In the copy, include every entry exactly but none of the pictures.

-------------------------

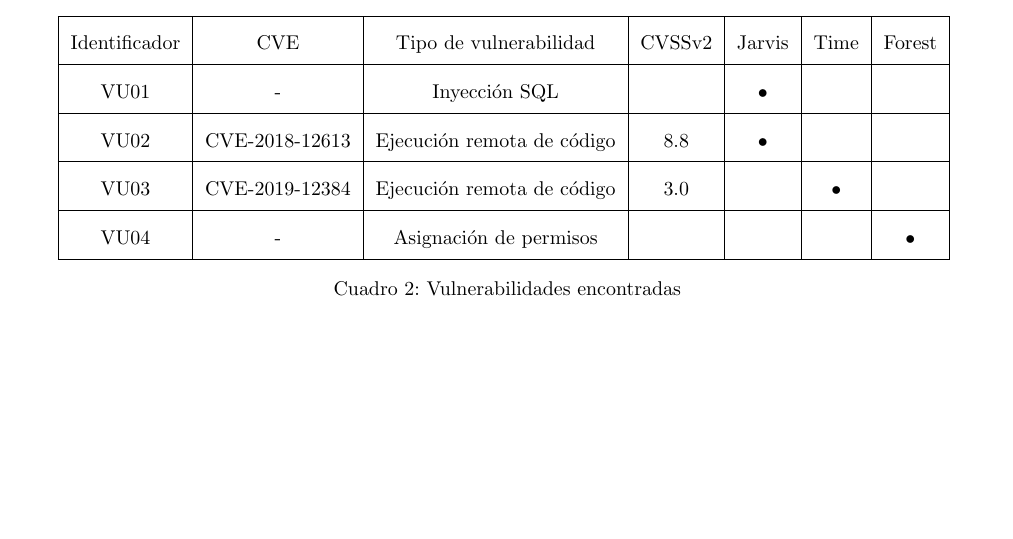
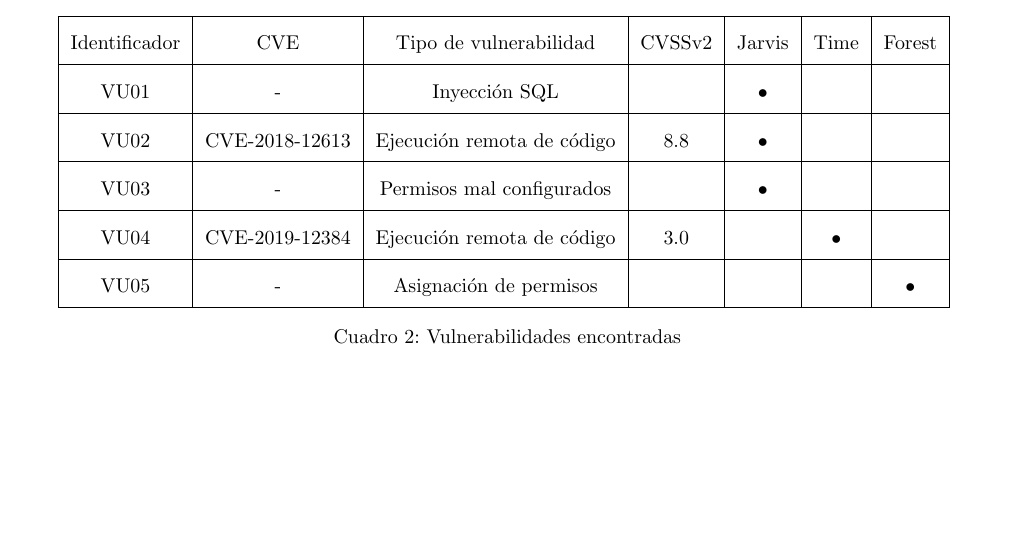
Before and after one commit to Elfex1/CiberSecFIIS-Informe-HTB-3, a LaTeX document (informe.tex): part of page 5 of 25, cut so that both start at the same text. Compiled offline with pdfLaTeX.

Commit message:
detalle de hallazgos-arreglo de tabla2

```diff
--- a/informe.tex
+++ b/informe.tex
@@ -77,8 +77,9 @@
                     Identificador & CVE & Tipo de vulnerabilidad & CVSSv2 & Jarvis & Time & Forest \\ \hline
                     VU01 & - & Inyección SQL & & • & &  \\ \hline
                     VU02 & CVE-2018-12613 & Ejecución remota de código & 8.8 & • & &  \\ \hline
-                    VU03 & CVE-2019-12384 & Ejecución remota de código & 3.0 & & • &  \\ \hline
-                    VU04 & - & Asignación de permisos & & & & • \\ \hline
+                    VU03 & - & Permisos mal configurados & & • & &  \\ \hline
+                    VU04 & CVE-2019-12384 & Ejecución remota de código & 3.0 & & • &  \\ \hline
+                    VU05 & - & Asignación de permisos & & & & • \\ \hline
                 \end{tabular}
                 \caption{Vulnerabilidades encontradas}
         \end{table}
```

-------------------------

▸ **Task output**:
Before and after one commit to Elfex1/CiberSecFIIS-Informe-HTB-3, a LaTeX document (informe.tex): part of page 5 of 25, cut so that both start at the same text. Compiled offline with pdfLaTeX.

Commit message:
detalle de hallazgos-arreglo de tabla2

```diff
--- a/informe.tex
+++ b/informe.tex
@@ -77,8 +77,9 @@
                     Identificador & CVE & Tipo de vulnerabilidad & CVSSv2 & Jarvis & Time & Forest \\ \hline
                     VU01 & - & Inyección SQL & & • & &  \\ \hline
                     VU02 & CVE-2018-12613 & Ejecución remota de código & 8.8 & • & &  \\ \hline
-                    VU03 & CVE-2019-12384 & Ejecución remota de código & 3.0 & & • &  \\ \hline
-                    VU04 & - & Asignación de permisos & & & & • \\ \hline
+                    VU03 & - & Permisos mal configurados & & • & &  \\ \hline
+                    VU04 & CVE-2019-12384 & Ejecución remota de código & 3.0 & & • &  \\ \hline
+                    VU05 & - & Asignación de permisos & & & & • \\ \hline
                 \end{tabular}
                 \caption{Vulnerabilidades encontradas}
         \end{table}
```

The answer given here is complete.